Saturday, April 3, 10:27am: The Bishopscourt Road, the country lane directly behind where we live, has plenty of pedestrians, cyclists and joggers on it as I take Buddy and Zippy for their morning walk. Over the past 13 months, I’ve regularly met several locals and enjoyed thoroughly comfortable conversations that have generally revolved around dogs, the weather, how we’re getting on during the lockdown and the excessive speed of some motorists on this narrow strip of uneven tarmac. I even met a local dairy farmer whose uncle (and fellow farmer) went on a life-altering trip with me to South Africa 16 years ago. Talk about a small world! There’s great comfort in such company, even if it is only for a few minutes every day. Those few minutes have come to matter a great deal more than I could ever have imagined.

A different type of Easter Sunday in Butlerstown – and everywhere else in the Republic.

Easter Sunday, April 4, 10:42am: I’m among the handful of people who attend Easter Sunday Mass by virtue of singing at Butlerstown’s Church of the Nativity of the Blessed Virgin Mary this morning, accompanied by herself on the keyboard. Hymns appropriate for the day are sung and played for parishioners watching the livestream, including ‘The Old Rugged Cross’, a song recorded by luminaries including Elvis Presley, Loretta Lynn, Merle Haggard and Al Green. A long-time favourite hymn of both my parents, I sang it today especially for them.

April 4, 11:21pm: Having completed my 59th run of the year, I’m showered and sat with my laptop on, well, my lap, would you believe, putting this piece together. The fire is low in the grille but remains invitingly warm while comedian and ex-teacher Greg Davies is doing his thing on Sky One. I and thousands more are so glad he packed in his career in education to stand in front of an audience and say the sort of things most of us might only share with a few friends after several pints. If you’ve not yet seen the story he shared with Graham Norton in the company of Russell Crowe and Ryan Gosling, do yourself a favour and YouTube it. The man is a Seanchaí of our times. One other thing strikes me as I drink my final cup of tea on this particular day: might Butlerstown’s Catholic Church have the longest official name in Waterford?

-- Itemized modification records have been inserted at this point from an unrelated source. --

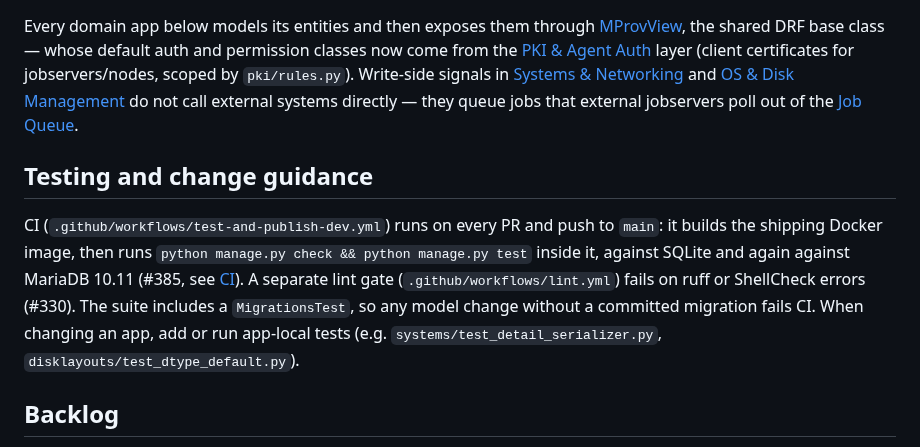
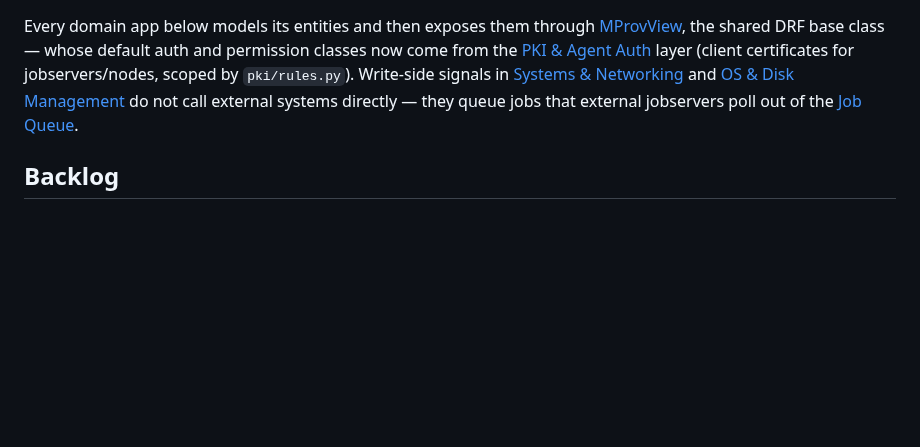
Before and after one commit to mprov-ng/mprov_control_center, a Markdown page: openwiki/quickstart.md, the part around the change. GitHub-like rendering; blank space fills up the shorter version.

```diff
--- a/openwiki/quickstart.md
+++ b/openwiki/quickstart.md
@@ -38,10 +38,6 @@ mPCC is installed as part of the full mProv stack via [mprov-compose](https://gi
 
 Every domain app below models its entities and then exposes them through [MProvView](architecture/api-foundation.md), the shared DRF base class — whose default auth and permission classes now come from the [PKI & Agent Auth](domain/pki-and-agent-auth.md) layer (client certificates for jobservers/nodes, scoped by `pki/rules.py`). Write-side signals in [Systems & Networking](domain/systems-and-networking.md) and [OS & Disk Management](domain/os-and-disk-management.md) do not call external systems directly — they queue jobs that external jobservers poll out of the [Job Queue](domain/jobs-and-scripts.md).
 
-## Testing and change guidance
-
-CI (`.github/workflows/test-and-publish-dev.yml`) runs on every PR and push to `main`: it builds the shipping Docker image, then runs `python manage.py check && python manage.py test` inside it, against SQLite and again against MariaDB 10.11 (#385, see [CI](architecture/overview.md#ci)). A separate lint gate (`.github/workflows/lint.yml`) fails on ruff or ShellCheck errors (#330). The suite includes a `MigrationsTest`, so any model change without a committed migration fails CI. When changing an app, add or run app-local tests (e.g. `systems/test_detail_serializer.py`, `disklayouts/test_dtype_default.py`).
-
 ## Backlog
 
 - `osmanagement/views_noauth.py` and `systems/views_noauth.py` unauthenticated surface: only the iPXE/register paths were summarized; audit the full no-auth attack surface in a later pass.
```
Also changed, not shown: openwiki/domain/systems-and-networking.md (+1 -1 lines).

I’ve come to know the Bishopscourt Road incredibly well over the past year.

Comments are closed.

Contact Newsdesk: 051 874951

More Views

More by this Journalist

On The Spot: Claire Purcell